This one-day symposium celebrates the centenary of the Bauhaus School of Design. It questions how the innovations in teaching and creative practice it is known to have fostered continue to underpin, inform and challenge both arts education and contemporary art practice.
Founded in Weimar in 1919 and closed by the Nazis in Berlin some 14 years later, the Bauhaus is renowned as a locus of radical ideas, experimentation, as well as practical applications of art, craft and design to everyday life. Although short-lived, its legacy is still felt as one of the most influential art schools of the twentieth century.
The Bauhaus centenary provides an opportunity to engage with the notion of a 'model' art school, using it as a means to critically explore historical, contemporary and potential contexts for alternate forms of making and pedagogy, emerging from crossovers between educational, social, and artistic practices.

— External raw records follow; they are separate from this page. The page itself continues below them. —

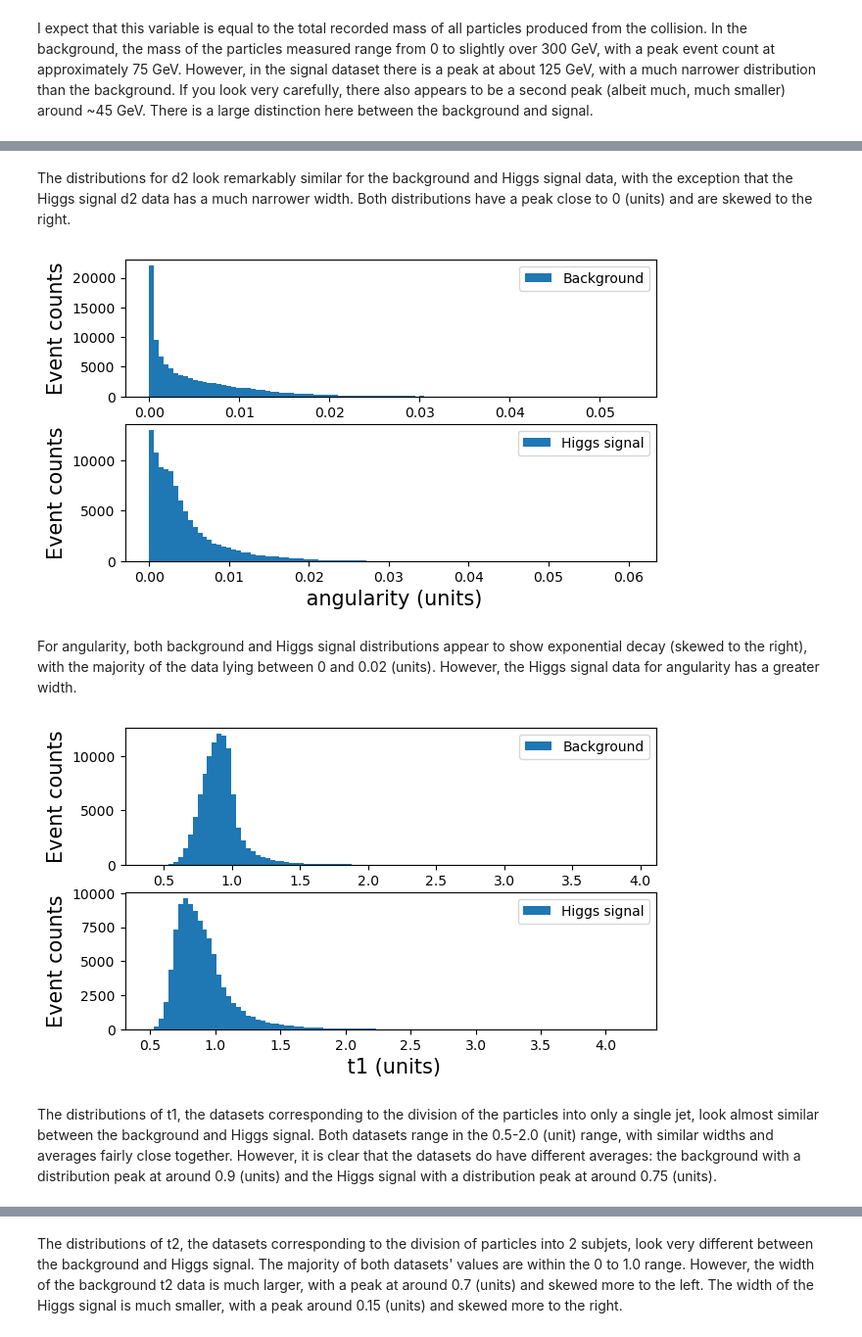
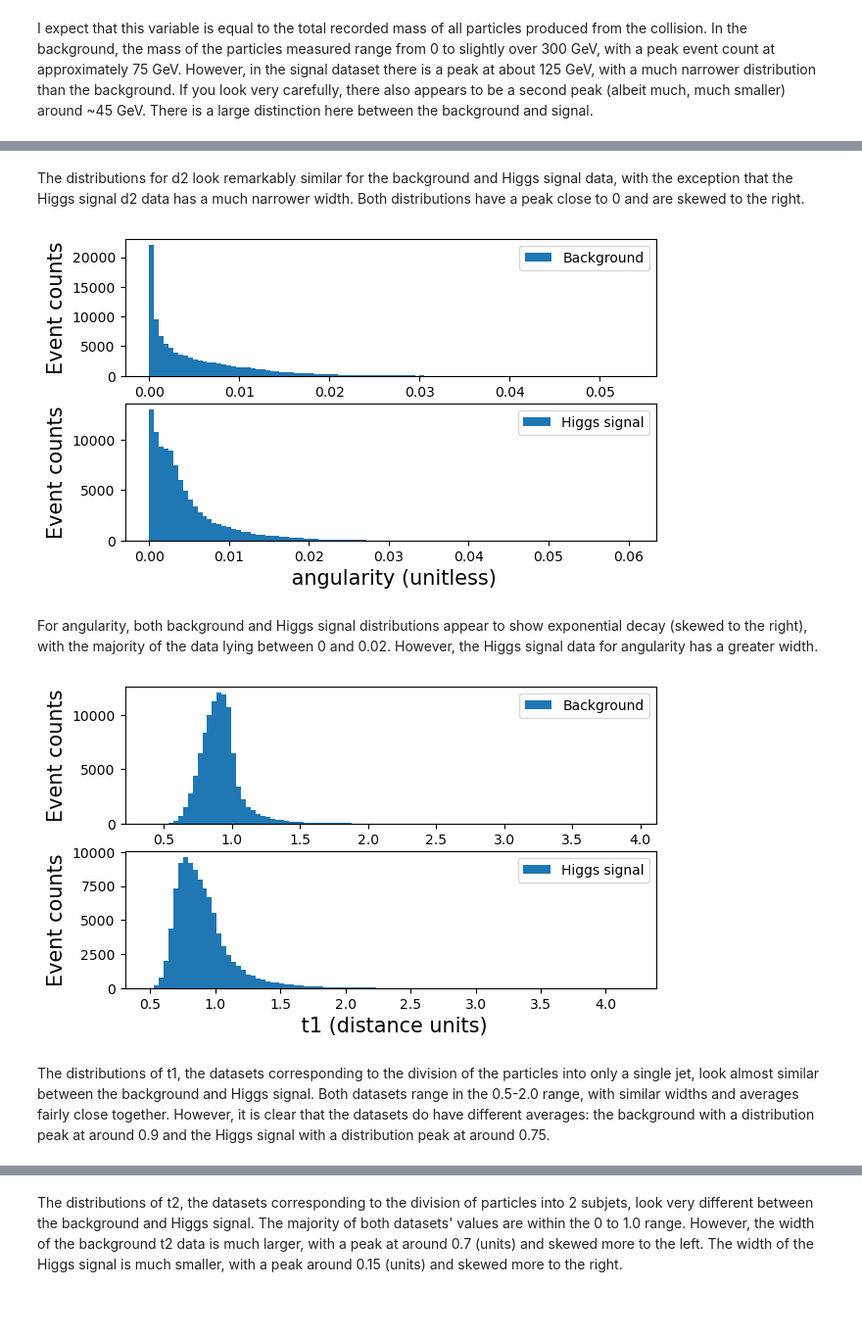
Before and after one commit to jenniv27/phys434, a Jupyter notebook: Labs/Lab5.ipynb, the cells around one changed output, grey strips where cells are left out. Shown at 98% size. Cells and saved outputs as stored; diff of their text form; code cells hidden in the pictures; blank space fills up the shorter version.

```diff
--- a/Labs/Lab5.ipynb
+++ b/Labs/Lab5.ipynb
@@ -195,15 +192,15 @@ plot_qcd_higgs('d2', 'units')
 # %% [markdown]
-The distributions for d2 look remarkably similar for the background and Higgs signal data, with the exception that the Higgs signal d2 data has a much narrower width. Both distributions have a peak close to 0 (units) and are skewed to the right.
+The distributions for d2 look remarkably similar for the background and Higgs signal data, with the exception that the Higgs signal d2 data has a much narrower width. Both distributions have a peak close to 0 and are skewed to the right.
 # %%
-plot_qcd_higgs('angularity', 'units')
+plot_qcd_higgs('angularity', 'unitless')
 # %% [output]
-[figure, old version]
+[figure, new version]
 # %% [markdown]
-For angularity, both background and Higgs signal distributions appear to show exponential decay (skewed to the right), with the majority of the data lying between 0 and 0.02 (units). However, the Higgs signal data for angularity has a greater width.
+For angularity, both background and Higgs signal distributions appear to show exponential decay (skewed to the right), with the majority of the data lying between 0 and 0.02. However, the Higgs signal data for angularity has a greater width.
 # %%
-plot_qcd_higgs('t1', 'units')
+plot_qcd_higgs('t1', 'distance units')
 # %% [output]
-[figure, old version]
+[figure, new version]
 # %% [markdown]
-The distributions of t1, the datasets corresponding to the division of the particles into only a single jet, look almost similar between the background and Higgs signal. Both datasets range in the 0.5-2.0 (unit) range, with similar widths and averages fairly close together. However, it is clear that the datasets do have different averages: the background with a distribution peak at around 0.9 (units) and the Higgs signal with a distribution peak at around 0.75 (units).
+The distributions of t1, the datasets corresponding to the division of the particles into only a single jet, look almost similar between the background and Higgs signal. Both datasets range in the 0.5-2.0 range, with similar widths and averages fairly close together. However, it is clear that the datasets do have different averages: the background with a distribution peak at around 0.9 and the Higgs signal with a distribution peak at around 0.75.
 # %%
```
Also changed, not shown: parts of 24 cells of this notebook.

At a time of increased pressure on universities and arts education in particular, this symposium explores how early experiments in pedagogy continue to haunt and inspire our institutions of education, as well as impacting on individual artists, artist groups, and collectives. The symposium aims to question the boundaries between disciplines of art, craft and design; to explore the importance of educational and studio facilities, materials, skills and spaces; and to consider wider questions as to what is valued in the arts and in education.